Records from a data collection:
+===+
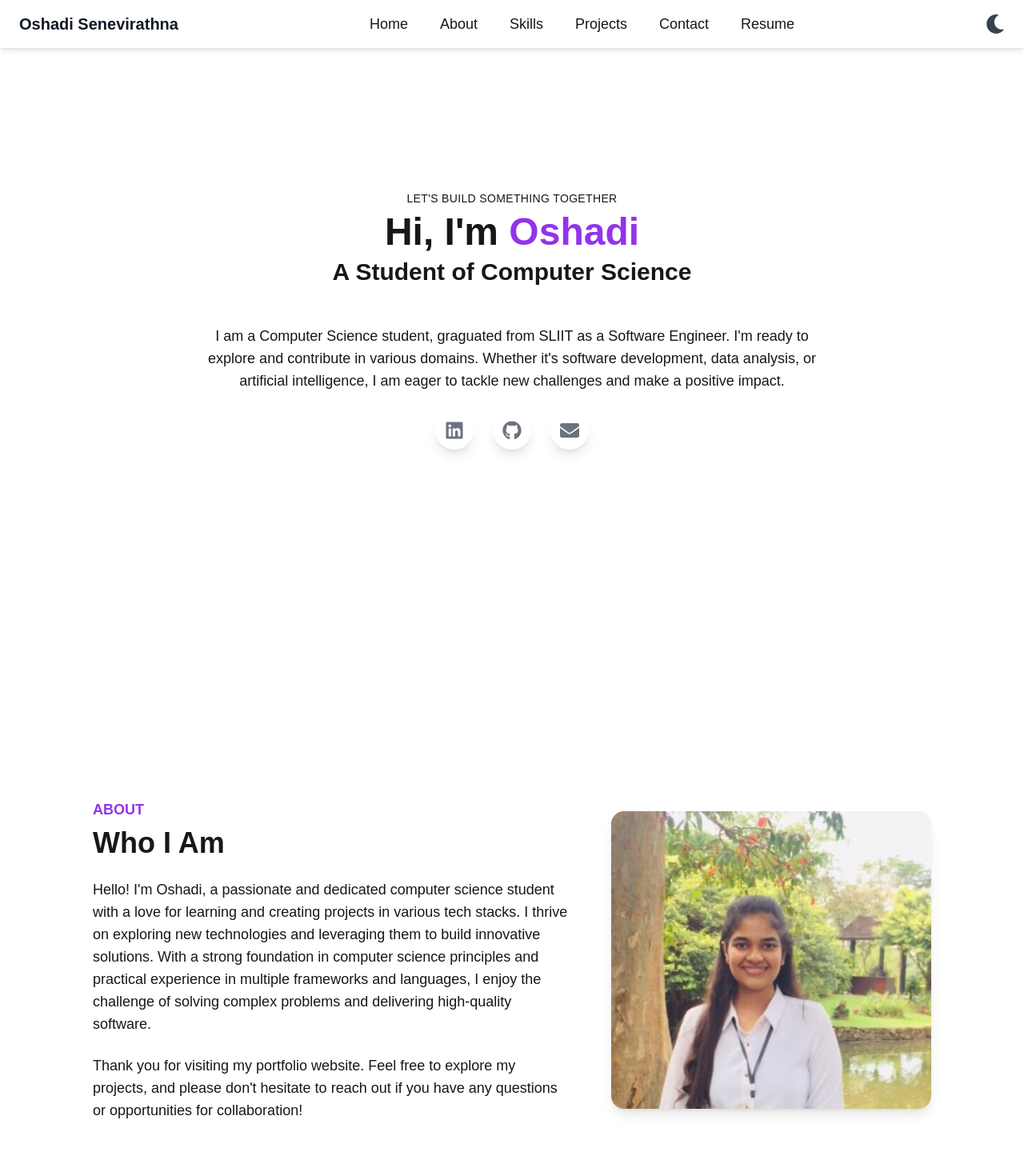
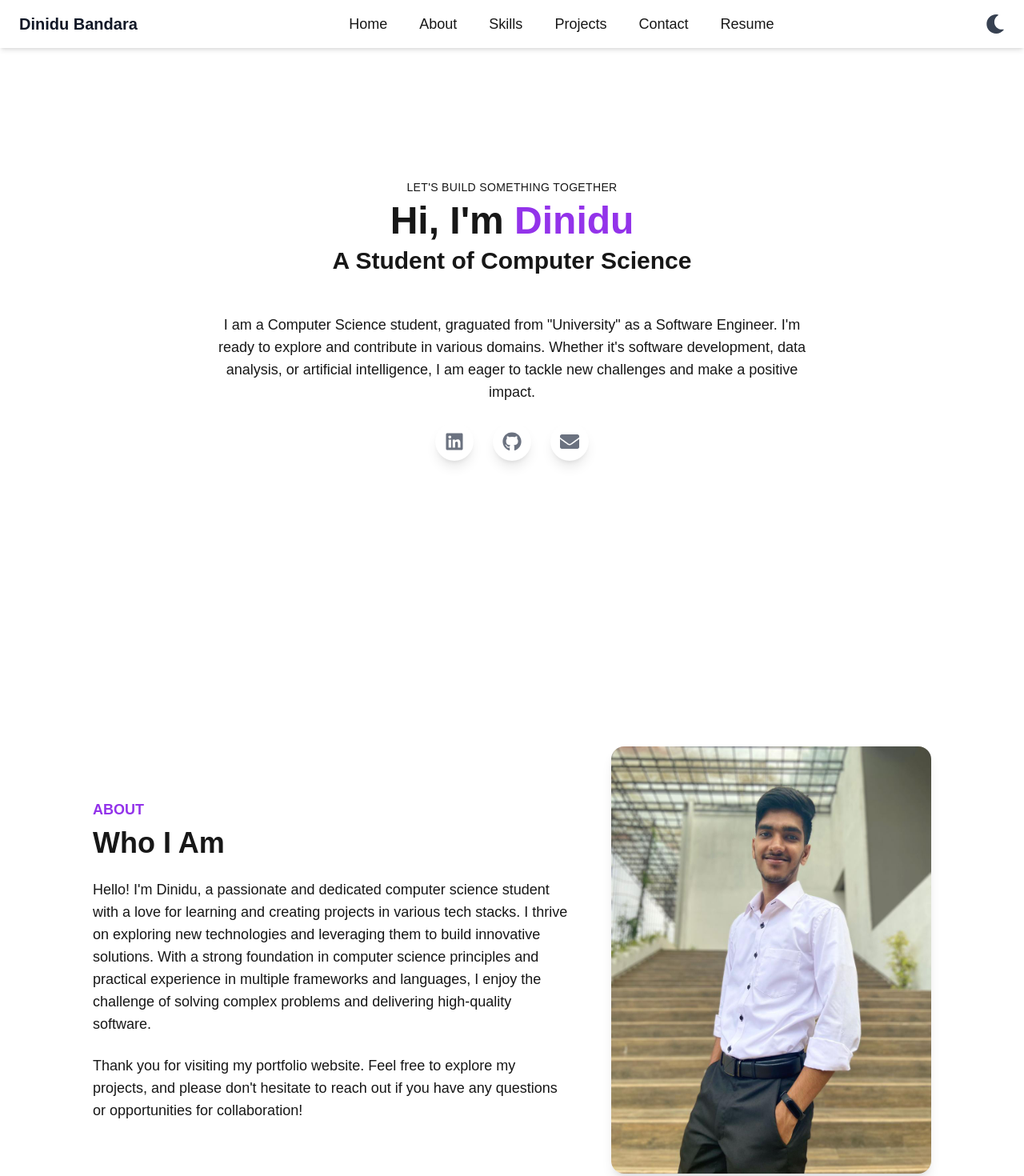
Before and after one commit to it21096884/portofiles, a Next.js app: page / in a window 1280 px wide. Shown: the top 1470 px of the page at 80% size. Built offline with nearby package versions, Linux system fonts and the light colour scheme.

Commit message:
dinidu  bandara

```diff
--- a/pages/components/Navbar.js
+++ b/pages/components/Navbar.js
@@ -17,7 +17,7 @@ export default function Navbar() {
 
       <nav className="fixed top-0 left-0 w-full bg-white dark:bg-gray-900 shadow-md z-70">
       <div className="container mx-auto flex justify-between items-center py-4 px-6">
-        <h1 className="text-xl font-bold text-gray-900 dark:text-white">Oshadi Senevirathna</h1>
+        <h1 className="text-xl font-bold text-gray-900 dark:text-white">Dinidu Bandara</h1>
 
 
 <ul className="hidden md:flex space-x-10 text-gray-1000 dark:text-gray-1000 text-lg font-medium">
--- a/pages/index.js
+++ b/pages/index.js
@@ -8,6 +8,7 @@ import { Card, CardContent } from './components/ui/card';
 import { Input } from './components/ui/input';
 import { Textarea } from './components/ui/textarea';
 import { Button } from './components/ui/button';
+import { University } from "lucide-react";
 
 
 
@@ -107,7 +108,7 @@ export default function Home() {
           transition={{ duration: 1, delay: 0.3 }}
           className="text-5xl font-bold mt-2"
         >
-          Hi, I'm <span className="text-purple-600">Oshadi</span>
+          Hi, I'm <span className="text-purple-600">Dinidu</span>
         </motion.h1>
 
         <motion.h2
@@ -125,7 +126,7 @@ export default function Home() {
           transition={{ duration: 1, delay: 0.7 }}
           className="text-lg text-gray-1000 mt-6 max-w-3xl font-medium text-center"
         >
-          I am a Computer Science student, graguated from SLIIT as a Software Engineer. I'm ready to explore and contribute in various domains.
+          I am a Computer Science student, graguated from "University" as a Software Engineer. I'm ready to explore and contribute in various domains.
           Whether it's software development, data analysis, or artificial intelligence, I am eager
           to tackle new challenges and make a positive impact.
         </motion.p>
@@ -137,13 +138,13 @@ export default function Home() {
           transition={{ duration: 1, delay: 1 }}
           className="flex space-x-6 mt-6"
         >
-          <a href="https://www.linkedin.com/in/oshadi-senevirathna-91b182244?utm_source=share&utm_campaign=share_via&utm_content=profile&utm_medium=android_app" target="_blank" rel="noopener noreferrer" className="p-3 bg-white rounded-full shadow-lg hover:bg-purple-300 hover:text-white-500   transition">
+          <a href="link to linkdin" target="_blank" rel="noopener noreferrer" className="p-3 bg-white rounded-full shadow-lg hover:bg-purple-300 hover:text-white-500   transition">
             <FaLinkedin className="text-gray-500  text-2xl" />
           </a>
-          <a href="https://github.com/it21096884" target="_blank" rel="noopener noreferrer" className="p-3 bg-white rounded-full shadow-lg hover:bg-purple-300 hover:text-white transition">
+          <a href="https://github.com" target="_blank" rel="noopener noreferrer" className="p-3 bg-white rounded-full shadow-lg hover:bg-purple-300 hover:text-white transition">
             <FaGithub className="text-gray-500  text-2xl" />
           </a>
-          <a href="mailto:neeranjala905@gmail.com" className="p-3 bg-white rounded-full shadow-lg hover:bg-purple-300 hover:text-white transition">
+          <a href="mailto:email" className="p-3 bg-white rounded-full shadow-lg hover:bg-purple-300 hover:text-white transition">
             <FaEnvelope className="text-gray-500  text-2xl" />
           </a>
 
@@ -158,7 +159,7 @@ export default function Home() {
                 <h3 className="text-purple-600 text-lg font-semibold">ABOUT</h3>
                 <h1 className="text-4xl font-bold mt-2">Who I Am</h1>
                 <p className="text-gray-1000 mt-6 max-w-3xl text-lg text-left">
-                  Hello! I'm Oshadi, a passionate and dedicated computer science student with a love for
+                  Hello! I'm Dinidu, a passionate and dedicated computer science student with a love for
                   learning and creating projects in various tech stacks. I thrive on exploring new technologies
                   and leveraging them to build innovative solutions. With a strong foundation in computer science
                   principles and practical experience in multiple frameworks and languages, I enjoy the challenge
@@ -173,7 +174,7 @@ export default function Home() {
               {/* Right Section - Profile Image */}
               <div className="md:w-1/3 mt-6 md:mt-0 md:ml-12">
                 <img
-                  src="/prof.jpeg"
+                  src="/dinidu.jpeg"
                   alt="Profile"
                   className="rounded-2xl shadow-lg"
                 />
@@ -279,7 +280,7 @@ export default function Home() {
                     alt="Business Card"
                     className="rounded-lg mb-4 w-full"
                   />
-                  <h2 className="text-2xl font-bold mb-2 text-gray-600">Oshadi Senevirathna</h2>
+                  <h2 className="text-2xl font-bold mb-2 text-gray-600">Dinidu Bandara</h2>
                   <p className="text-gray-600 mb-4">
                     I'm looking forward to connecting with like-minded professionals and finding opportunities to make an impact.
                   </p>
```
Also changed, not shown: public/dinidu.jpeg (added).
+===+
*Your goal:*
The result should be the same data as above, line for line, with the pictures gone.

*Worked solution:*
Before and after one commit to it21096884/portofiles, a Next.js app: page / in a window 1280 px wide. Shown: the top 1470 px of the page at 80% size. Built offline with nearby package versions, Linux system fonts and the light colour scheme.

Commit message:
dinidu  bandara

```diff
--- a/pages/components/Navbar.js
+++ b/pages/components/Navbar.js
@@ -17,7 +17,7 @@ export default function Navbar() {
 
       <nav className="fixed top-0 left-0 w-full bg-white dark:bg-gray-900 shadow-md z-70">
       <div className="container mx-auto flex justify-between items-center py-4 px-6">
-        <h1 className="text-xl font-bold text-gray-900 dark:text-white">Oshadi Senevirathna</h1>
+        <h1 className="text-xl font-bold text-gray-900 dark:text-white">Dinidu Bandara</h1>
 
 
 <ul className="hidden md:flex space-x-10 text-gray-1000 dark:text-gray-1000 text-lg font-medium">
--- a/pages/index.js
+++ b/pages/index.js
@@ -8,6 +8,7 @@ import { Card, CardContent } from './components/ui/card';
 import { Input } from './components/ui/input';
 import { Textarea } from './components/ui/textarea';
 import { Button } from './components/ui/button';
+import { University } from "lucide-react";
 
 
 
@@ -107,7 +108,7 @@ export default function Home() {
           transition={{ duration: 1, delay: 0.3 }}
           className="text-5xl font-bold mt-2"
         >
-          Hi, I'm <span className="text-purple-600">Oshadi</span>
+          Hi, I'm <span className="text-purple-600">Dinidu</span>
         </motion.h1>
 
         <motion.h2
@@ -125,7 +126,7 @@ export default function Home() {
           transition={{ duration: 1, delay: 0.7 }}
           className="text-lg text-gray-1000 mt-6 max-w-3xl font-medium text-center"
         >
-          I am a Computer Science student, graguated from SLIIT as a Software Engineer. I'm ready to explore and contribute in various domains.
+          I am a Computer Science student, graguated from "University" as a Software Engineer. I'm ready to explore and contribute in various domains.
           Whether it's software development, data analysis, or artificial intelligence, I am eager
           to tackle new challenges and make a positive impact.
         </motion.p>
@@ -137,13 +138,13 @@ export default function Home() {
           transition={{ duration: 1, delay: 1 }}
           className="flex space-x-6 mt-6"
         >
-          <a href="https://www.linkedin.com/in/oshadi-senevirathna-91b182244?utm_source=share&utm_campaign=share_via&utm_content=profile&utm_medium=android_app" target="_blank" rel="noopener noreferrer" className="p-3 bg-white rounded-full shadow-lg hover:bg-purple-300 hover:text-white-500   transition">
+          <a href="link to linkdin" target="_blank" rel="noopener noreferrer" className="p-3 bg-white rounded-full shadow-lg hover:bg-purple-300 hover:text-white-500   transition">
             <FaLinkedin className="text-gray-500  text-2xl" />
           </a>
-          <a href="https://github.com/it21096884" target="_blank" rel="noopener noreferrer" className="p-3 bg-white rounded-full shadow-lg hover:bg-purple-300 hover:text-white transition">
+          <a href="https://github.com" target="_blank" rel="noopener noreferrer" className="p-3 bg-white rounded-full shadow-lg hover:bg-purple-300 hover:text-white transition">
             <FaGithub className="text-gray-500  text-2xl" />
           </a>
-          <a href="mailto:neeranjala905@gmail.com" className="p-3 bg-white rounded-full shadow-lg hover:bg-purple-300 hover:text-white transition">
+          <a href="mailto:email" className="p-3 bg-white rounded-full shadow-lg hover:bg-purple-300 hover:text-white transition">
             <FaEnvelope className="text-gray-500  text-2xl" />
           </a>
 
@@ -158,7 +159,7 @@ export default function Home() {
                 <h3 className="text-purple-600 text-lg font-semibold">ABOUT</h3>
                 <h1 className="text-4xl font-bold mt-2">Who I Am</h1>
                 <p className="text-gray-1000 mt-6 max-w-3xl text-lg text-left">
-                  Hello! I'm Oshadi, a passionate and dedicated computer science student with a love for
+                  Hello! I'm Dinidu, a passionate and dedicated computer science student with a love for
                   learning and creating projects in various tech stacks. I thrive on exploring new technologies
                   and leveraging them to build innovative solutions. With a strong foundation in computer science
                   principles and practical experience in multiple frameworks and languages, I enjoy the challenge
@@ -173,7 +174,7 @@ export default function Home() {
               {/* Right Section - Profile Image */}
               <div className="md:w-1/3 mt-6 md:mt-0 md:ml-12">
                 <img
-                  src="/prof.jpeg"
+                  src="/dinidu.jpeg"
                   alt="Profile"
                   className="rounded-2xl shadow-lg"
                 />
@@ -279,7 +280,7 @@ export default function Home() {
                     alt="Business Card"
                     className="rounded-lg mb-4 w-full"
                   />
-                  <h2 className="text-2xl font-bold mb-2 text-gray-600">Oshadi Senevirathna</h2>
+                  <h2 className="text-2xl font-bold mb-2 text-gray-600">Dinidu Bandara</h2>
                   <p className="text-gray-600 mb-4">
                     I'm looking forward to connecting with like-minded professionals and finding opportunities to make an impact.
                   </p>
```
Also changed, not shown: public/dinidu.jpeg (added).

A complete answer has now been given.